It’s like you are a runner and you want to run to a particular part of town but you don’t have a map. You need help getting to the location, you don’t need help convincing yourself to run.
Most every other big scale collaborative enterprise eventually asks us to do something completely out of our comfort zone. Think about someone trying to build a coaching business online. She is going to need to build a website. But to get a website up she needs a host, copy, design, url, something to say, something to sell, etc. Those are a lot of different things that take a lot of different skills and management.
The Motivation To Use Github
There are a lot, so bullets would be best. We can look at motivation as a 2-headed monster: external motivation and intrinsic motivation.
What do they think about me? Reputation society
- You owe it to the people spending time on your project to show progress
- Sharing of knowledge is valuable and it will benefit you later through the reciprocity rule. I help you if you help me
- Sharing of competence. By helping someone solve a problem, you become integral to them and the solution. You stand out and get accolades for it through people “starring” your profile and leaving you comments
What’s in it for me?
- You can get work if you’re a good programmer by using your profile as a resume. And you get a better/higher profile rating based on how much you have helped others
- Our brains like working on things that are 50-80% solvable. We like challenges that have solutions that aren’t impossible.
- We like to know that our work will lead to a tangible outcome
The Ease Of Use
Access: If you download code, you are NOT obliged to submit an answer. You decide if you think you can help
Universal: Coding is at the same time the common language AND the solution. You don’t need any other inputs. You can think of it like copywriting. We all have access to the same words in the English language but some people are able to use them better than others.
Progress: The problems are small enough and bite sized, and not just, “How do we feed starving children?” Things move forward. People aren’t just looking for more info or more inspiration
Social Anonymity: You don’t need anyone else to help you help someone else. You don’t need to network, schmooze, Skype, call-in or anything. You not only help, you effect change, by doing nothing other than what you do best on your own computer, in your own time

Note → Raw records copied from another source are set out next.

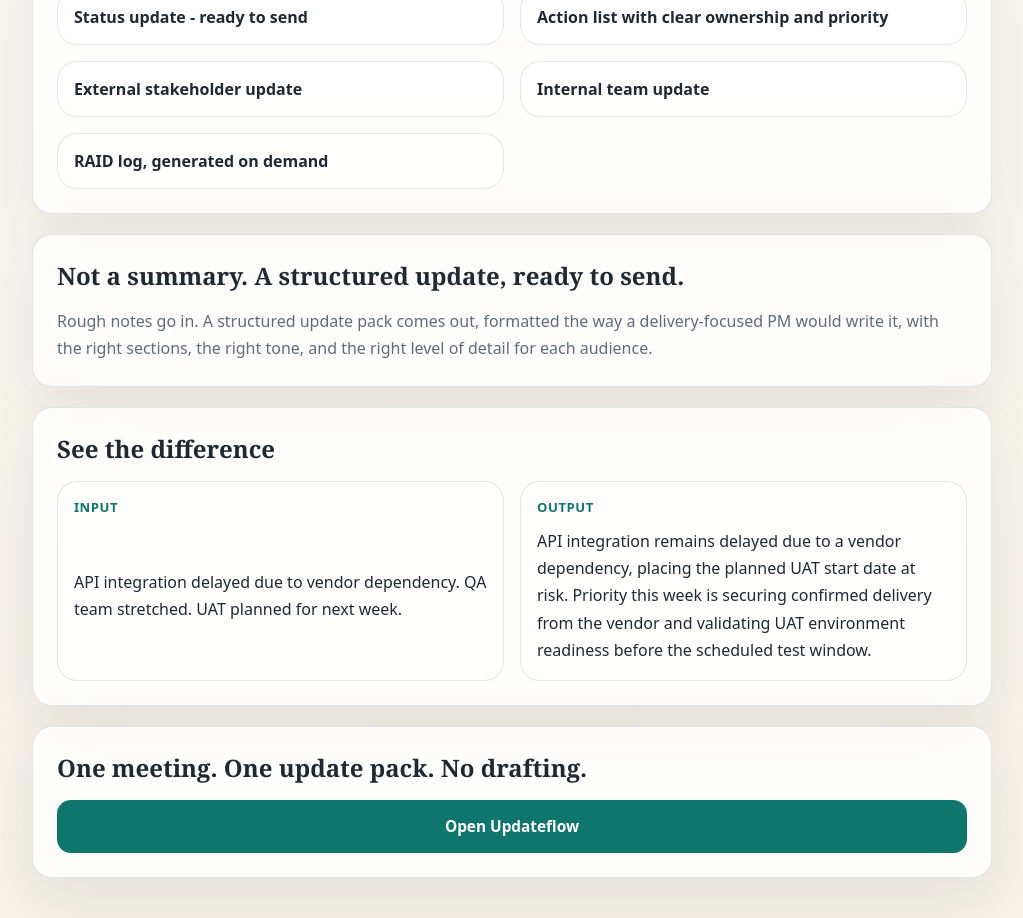
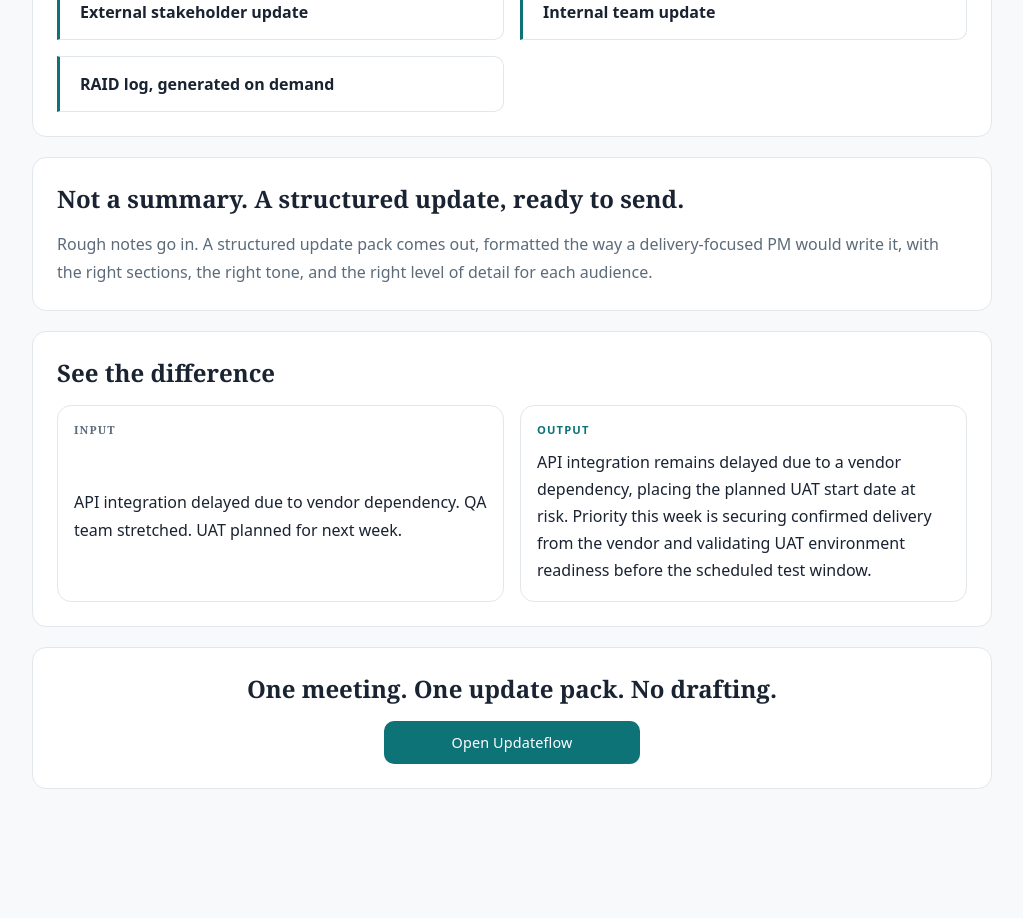
Before and after one commit to romeosison-svg/updateflow, a Next.js app: page / in a window 1280 px wide. Shown: the part 1020-1938 px from the top of the page, without its empty margins (128-1151 px from the left). After the commit the page ends 1889 px from the top, so only its background shows below. Built offline with nearby package versions, Linux system fonts and the light colour scheme.

Commit message:
feat(ui): visual polish — refined palette, typography, buttons, and card styles

```diff
--- a/app/globals.css
+++ b/app/globals.css
@@ -1,15 +1,18 @@
 :root {
   color-scheme: light;
-  --background: #f5f1e8;
-  --surface: rgba(255, 255, 255, 0.82);
-  --surface-strong: #ffffff;
-  --text: #1f2933;
-  --muted: #5f6c7b;
-  --border: rgba(31, 41, 51, 0.12);
-  --accent: #0f766e;
-  --accent-hover: #115e59;
-  --accent-soft: rgba(15, 118, 110, 0.12);
-  --error: #b42318;
+  --accent: #0d7377;
+  --accent-hover: #0a5f63;
+  --accent-light: #e8f4f5;
+  --bg: #f8f9fa;
+  --card: #ffffff;
+  --text: #1a2332;
+  --muted: #5c6b7a;
+  --border: #e2e7ec;
+  --error: #dc2626;
+  --background: var(--bg);
+  --surface: var(--card);
+  --surface-strong: var(--card);
+  --accent-soft: var(--accent-light);
   --shadow: 0 18px 60px rgba(31, 41, 51, 0.08);
   /* Spacing scale */
   --space-1: 0.35rem;
@@ -44,10 +47,7 @@ html {
 body {
   margin: 0;
   min-height: 100vh;
-  background:
-    radial-gradient(circle at top left, rgba(15, 118, 110, 0.14), transparent 28%),
-    radial-gradient(circle at top right, rgba(194, 120, 3, 0.12), transparent 24%),
-    linear-gradient(180deg, #fcfaf5 0%, var(--background) 100%);
+  background: var(--bg);
   color: var(--text);
   font-family: Georgia, "Times New Roman", serif;
 }
@@ -80,13 +80,15 @@ select {
 .eyebrow {
   display: inline-block;
   margin-bottom: var(--space-4);
-  padding: var(--space-1) var(--space-3);
-  border-radius: var(--radius-pill);
-  background: var(--accent-soft);
+  padding: 0;
+  border-radius: 0;
   color: var(--accent);
-  font-size: 0.9rem;
+  background: transparent;
+  border: none;
+  font-size: 0.75rem;
   font-weight: 600;
-  letter-spacing: 0.02em;
+  letter-spacing: 0.08em;
+  text-transform: uppercase;
 }
 
 .eyebrow-link {
@@ -96,12 +98,13 @@ select {
 .hero h1 {
   margin: 0;
   max-width: 12ch;
+  color: var(--text);
   font-size: clamp(2.5rem, 6vw, 4.5rem);
   line-height: var(--leading-tight);
 }
 
 .hero p {
-  max-width: 42rem;
+  max-width: 52rem;
   margin: var(--space-4) 0 0;
   color: var(--muted);
   font-family: system-ui, -apple-system, BlinkMacSystemFont, "Segoe UI", sans-serif;
@@ -136,7 +139,7 @@ select {
 }
 
 .credibility-line {
-  max-width: 46rem;
+  max-width: 52rem;
   margin-top: var(--space-5);
   color: var(--muted);
   font-family: system-ui, -apple-system, BlinkMacSystemFont, "Segoe UI", sans-serif;
@@ -145,6 +148,7 @@ select {
 }
 
 .compatibility-line {
+  max-width: 52rem;
   margin-top: var(--space-4);
   color: var(--muted);
   font-family: system-ui, -apple-system, BlinkMacSystemFont, "Segoe UI", sans-serif;
@@ -153,12 +157,10 @@ select {
 }
 
 .card {
+  background: var(--card);
+  border: 1px solid var(--border);
+  border-radius: var(--radius-md);
   padding: var(--space-6);
-  border: 1px solid var(--border);
-  border-radius: var(--radius-lg);
-  background: var(--surface);
-  backdrop-filter: blur(16px);
-  box-shadow: var(--shadow);
 }
 
 .landing-section {
@@ -190,10 +192,11 @@ select {
 }
 
 .value-item {
-  padding: var(--space-4) var(--space-4);
+  background: var(--card);
   border: 1px solid var(--border);
-  border-radius: var(--radius-lg);
-  background: rgba(255, 255, 255, 0.72);
+  border-left: 3px solid var(--accent);
+  border-radius: 0 var(--radius-sm) var(--radius-sm) 0;
+  padding: var(--space-4) var(--space-5);
   font-family: system-ui, -apple-system, BlinkMacSystemFont, "Segoe UI", sans-serif;
   font-weight: 600;
 }
@@ -209,25 +212,44 @@ select {
   gap: var(--space-3);
   padding: var(--space-4) var(--space-4);
   border: 1px solid var(--border);
-  border-radius: var(--radius-lg);
-  background: rgba(255, 255, 255, 0.72);
+  border-radius: var(--radius-md);
+  background: var(--card);
 }
 
 .demo-card p {
   color: var(--text);
 }
 
-.demo-label {
-  color: var(--accent);
-  font-family: system-ui, -apple-system, BlinkMacSystemFont, "Segoe UI", sans-serif;
-  font-size: 0.82rem;
+.demo-label,
+.input-label,
+.output-label {
+  font-size: 0.7rem;
   font-weight: 700;
-  letter-spacing: 0.04em;
+  letter-spacing: 0.1em;
   text-transform: uppercase;
 }
 
+.demo-card:first-child .demo-label,
+.input-label {
+  color: var(--muted);
+}
+
+.demo-card:last-child .demo-label,
+.output-label {
+  color: var(--accent);
+  font-family: system-ui, -apple-system, BlinkMacSystemFont, "Segoe UI", sans-serif;
+}
+
 .landing-cta {
-  align-items: start;
+  display: flex;
+  flex-direction: column;
+  align-items: center;
+  text-align: center;
+}
+
+.landing-cta .primary-button {
+  width: auto;
+  min-width: 16rem;
 }
 
 .tool-stack {
@@ -264,7 +286,7 @@ select {
   width: 100%;
   border: 1px solid var(--border);
   border-radius: var(--radius-md);
-  background: var(--surface-strong);
+  background: var(--card);
   color: var(--text);
 }
 
@@ -273,6 +295,11 @@ select {
   padding: var(--space-4) var(--space-4);
   resize: vertical;
   line-height: var(--leading-base);
+  border: 1px solid var(--border);
+  border-radius: var(--radius-sm);
+  background: var(--bg);
+  color: var(--text);
+  transition: border-color 0.15s ease;
 }
 
 .field select {
@@ -286,6 +313,11 @@ select {
 .secondary-button:focus {
   outline: 2px solid var(--accent);
   outline-offset: 2px;
+}
+
+textarea:focus {
+  border-color: var(--accent);
+  outline: none;
 }
 
 .actions-row {
@@ -319,43 +351,44 @@ select {
 }
 
 .sample-button {
+  display: inline-flex;
+  align-items: center;
+  padding: var(--space-2) var(--space-4);
+  background: var(--card);
+  color: var(--muted);
+  font-size: 0.8rem;
+  font-weight: 500;
   border: 1px solid var(--border);
-  border-radius: var(--radius-pill);
-  padding: var(--space-3) var(--space-4);
-  background: rgba(255, 255, 255, 0.75);
-  color: var(--text);
+  border-radius: var(--radius-sm);
   cursor: pointer;
   font-family: system-ui, -apple-system, BlinkMacSystemFont, "Segoe UI", sans-serif;
-  font-size: 0.9rem;
-  transition: border-color 150ms ease, transform 150ms ease, background-color 150ms ease;
+  transition: border-color 0.15s ease, color 0.15s ease;
 }
 
 .sample-button:hover {
-  transform: translateY(-1px);
-  border-color: rgba(15, 118, 110, 0.35);
-  background: rgba(255, 255, 255, 0.95);
+  border-color: var(--accent);
+  color: var(--accent);
 }
 
 .primary-button,
 .secondary-button {
-  border: 0;
-  border-radius: var(--radius-md);
-  padding: var(--space-4) var(--space-5);
   font-family: system-ui, -apple-system, BlinkMacSystemFont, "Segoe UI", sans-serif;
-  font-size: 0.96rem;
-  font-weight: 600;
   cursor: pointer;
-  transition: transform 150ms ease, background-color 150ms ease, opacity 150ms ease;
 }
 
 .primary-button {
+  display: inline-flex;
+  align-items: center;
+  justify-content: center;
+  padding: var(--space-3) var(--space-6);
   background: var(--accent);
   color: #ffffff;
-}
-
-.primary-button:hover:not(:disabled),
-.secondary-button:hover:not(:disabled) {
-  transform: translateY(-1px);
+  font-size: 0.9rem;
+  font-weight: 500;
+  letter-spacing: 0.01em;
+  border: none;
+  border-radius: var(--radius-sm);
+  transition: background 0.15s ease;
 }
 
 .primary-button:hover:not(:disabled) {
@@ -363,15 +396,28 @@ select {
 }
 
 .secondary-button {
-  background: var(--accent-soft);
+  display: inline-flex;
+  align-items: center;
+  justify-content: center;
+  padding: var(--space-3) var(--space-5);
+  background: transparent;
   color: var(--accent);
+  font-size: 0.9rem;
+  font-weight: 500;
+  letter-spacing: 0.01em;
+  border: 1.5px solid var(--accent);
+  border-radius: var(--radius-sm);
+  transition: background 0.15s ease, color 0.15s ease;
+}
+
+.secondary-button:hover:not(:disabled) {
+  background: var(--accent-light);
 }
 
 .primary-button:disabled,
 .secondary-button:disabled {
   cursor: not-allowed;
   opacity: 0.6;
-  transform: none;
 }
 
 .error-message {
@@ -413,9 +459,12 @@ select {
 
 .output-header {
   display: flex;
+  align-items: center;
   justify-content: space-between;
   gap: var(--space-4);
-  align-items: center;
+  padding-bottom: var(--space-3);
+  border-bottom: 1px solid var(--border);
+  margin-bottom: var(--space-4);
 }
 
 .output-header h2 {
@@ -429,12 +478,32 @@ select {
   font-family: system-ui, -apple-system, BlinkMacSystemFont, "Segoe UI", sans-serif;
 }
 
+.output-header .secondary-button,
+.copy-button {
+  font-size: 0.8rem;
+  font-weight: 500;
+  color: var(--muted);
+  background: transparent;
+  border: 1px solid var(--border);
+  border-radius: var(--radius-sm);
+  padding: var(--space-1) var(--space-3);
+  cursor: pointer;
+  transition: color 0.15s ease, border-color 0.15s ease;
+}
+
+.output-header .secondary-button:hover:not(:disabled),
+.copy-button:hover {
+  color: var(--accent);
+  border-color: var(--accent);
+  background: transparent;
+}
+
 .output-panel {
   min-height: 260px;
   padding: var(--space-4) var(--space-4);
   border: 1px solid var(--border);
-  border-radius: var(--radius-lg);
-  background: rgba(255, 255, 255, 0.92);
+  border-radius: var(--radius-md);
+  background: var(--card);
 }
 
 .output-panel.empty {
```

A shared skill = Shared pain; You are empathetic to others going through similar struggles. So there is a willingness to be vulnerable, to admit you don’t know. It’s almost a badge of honor that you are working on something you can’t figure out, or that you try to solve something that someone else couldn’t figure out
Due to the solution-based culture of coding, people are more interested in the problem than the person.
Why Am I Telling You All Of This?
It’s fascinating that programmers have created a community where they not only help each other, they continue to practice their trade. If you were part of an online knitting community or a mechanic’s community, you couldn’t get done the things that programmers can do online.
And there is a place for writers to collaborate as well.
Open Ideo created a place for people to collaborate on global issues.
Can Github figure out the formula to get musicians, explorers, artists and the lot to jump online, to help each other? Or will Github need to take the online...offline in a manner like Godin’s Krytpon Community College is trying to do?
I’m guessing it will need to be some sort of combination.
So if you’re wondering why your Facebook group or your Udemy class doesn’t have the accountability or the incentive to participate that Github does, it’s probably because it is lacking some of the tenets written about above:
Project ownership, a defined problem, a shared language, ease of use, intrinsic and external motivation and a desire for progress.
This is what makes any community do what it needs to do. And if you can’t get some of those needs in through online means, then you just might have to take it offline to fill in the gaps.
Speaking of offline, for those side hustlers and independent professionals in NYC, I’m co-hosting a co-solving workshop on Saturday, Sept 7. A few tickets left.